[Modification records]
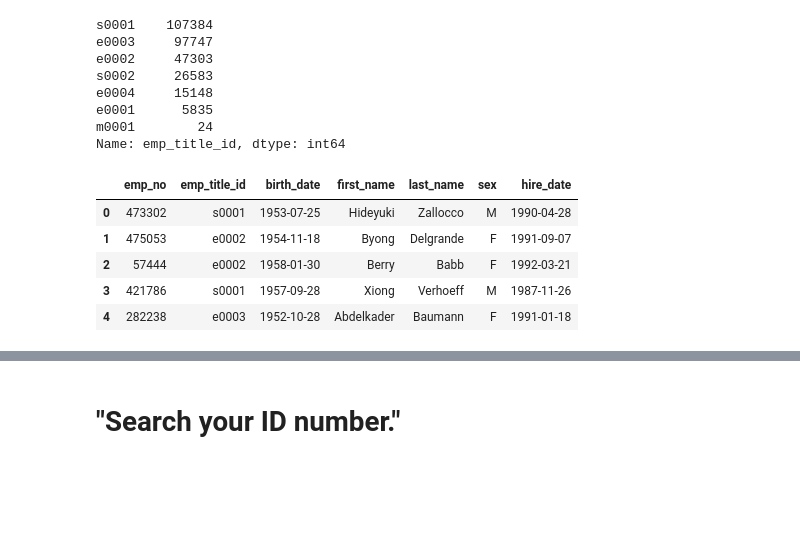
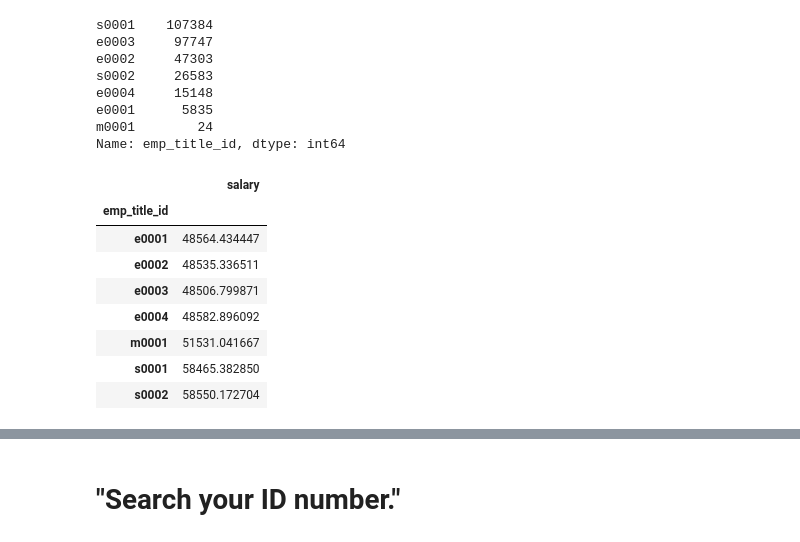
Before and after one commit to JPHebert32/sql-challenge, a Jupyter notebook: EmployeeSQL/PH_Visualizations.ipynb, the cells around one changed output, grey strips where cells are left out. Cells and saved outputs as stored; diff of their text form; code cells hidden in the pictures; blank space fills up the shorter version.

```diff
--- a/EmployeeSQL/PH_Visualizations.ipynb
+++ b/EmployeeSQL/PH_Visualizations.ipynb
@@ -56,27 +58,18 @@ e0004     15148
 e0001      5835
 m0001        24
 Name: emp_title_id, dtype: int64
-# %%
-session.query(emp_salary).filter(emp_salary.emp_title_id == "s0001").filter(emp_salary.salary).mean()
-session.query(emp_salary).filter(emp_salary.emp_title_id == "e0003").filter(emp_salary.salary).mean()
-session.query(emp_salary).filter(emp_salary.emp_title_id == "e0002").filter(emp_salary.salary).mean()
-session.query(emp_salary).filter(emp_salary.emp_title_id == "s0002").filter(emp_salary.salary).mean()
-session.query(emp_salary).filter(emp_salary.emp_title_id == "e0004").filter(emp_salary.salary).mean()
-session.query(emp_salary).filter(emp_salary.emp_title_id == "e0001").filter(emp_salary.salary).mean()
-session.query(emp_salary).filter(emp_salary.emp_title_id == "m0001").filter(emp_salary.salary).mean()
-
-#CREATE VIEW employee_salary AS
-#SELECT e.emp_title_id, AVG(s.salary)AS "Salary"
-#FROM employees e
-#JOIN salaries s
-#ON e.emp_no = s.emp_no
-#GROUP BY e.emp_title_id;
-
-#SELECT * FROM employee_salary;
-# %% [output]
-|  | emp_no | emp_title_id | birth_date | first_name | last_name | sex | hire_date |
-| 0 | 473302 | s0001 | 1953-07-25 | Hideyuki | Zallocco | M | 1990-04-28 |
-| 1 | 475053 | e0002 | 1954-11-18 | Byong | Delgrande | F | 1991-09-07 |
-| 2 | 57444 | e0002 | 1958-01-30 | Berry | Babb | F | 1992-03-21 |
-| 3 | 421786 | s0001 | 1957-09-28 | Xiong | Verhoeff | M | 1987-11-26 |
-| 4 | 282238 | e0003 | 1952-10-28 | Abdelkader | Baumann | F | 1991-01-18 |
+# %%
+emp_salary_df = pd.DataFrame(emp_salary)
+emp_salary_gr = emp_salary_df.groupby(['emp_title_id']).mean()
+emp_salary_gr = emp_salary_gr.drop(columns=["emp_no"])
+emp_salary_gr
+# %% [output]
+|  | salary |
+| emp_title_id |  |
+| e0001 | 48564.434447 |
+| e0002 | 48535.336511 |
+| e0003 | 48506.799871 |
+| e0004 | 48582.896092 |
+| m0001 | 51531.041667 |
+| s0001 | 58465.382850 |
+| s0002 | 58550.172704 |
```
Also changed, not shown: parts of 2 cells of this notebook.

• **Task requirements**: Work out how many lines in the data include "mean". Answer with the number only.

• **Response to the task**: 8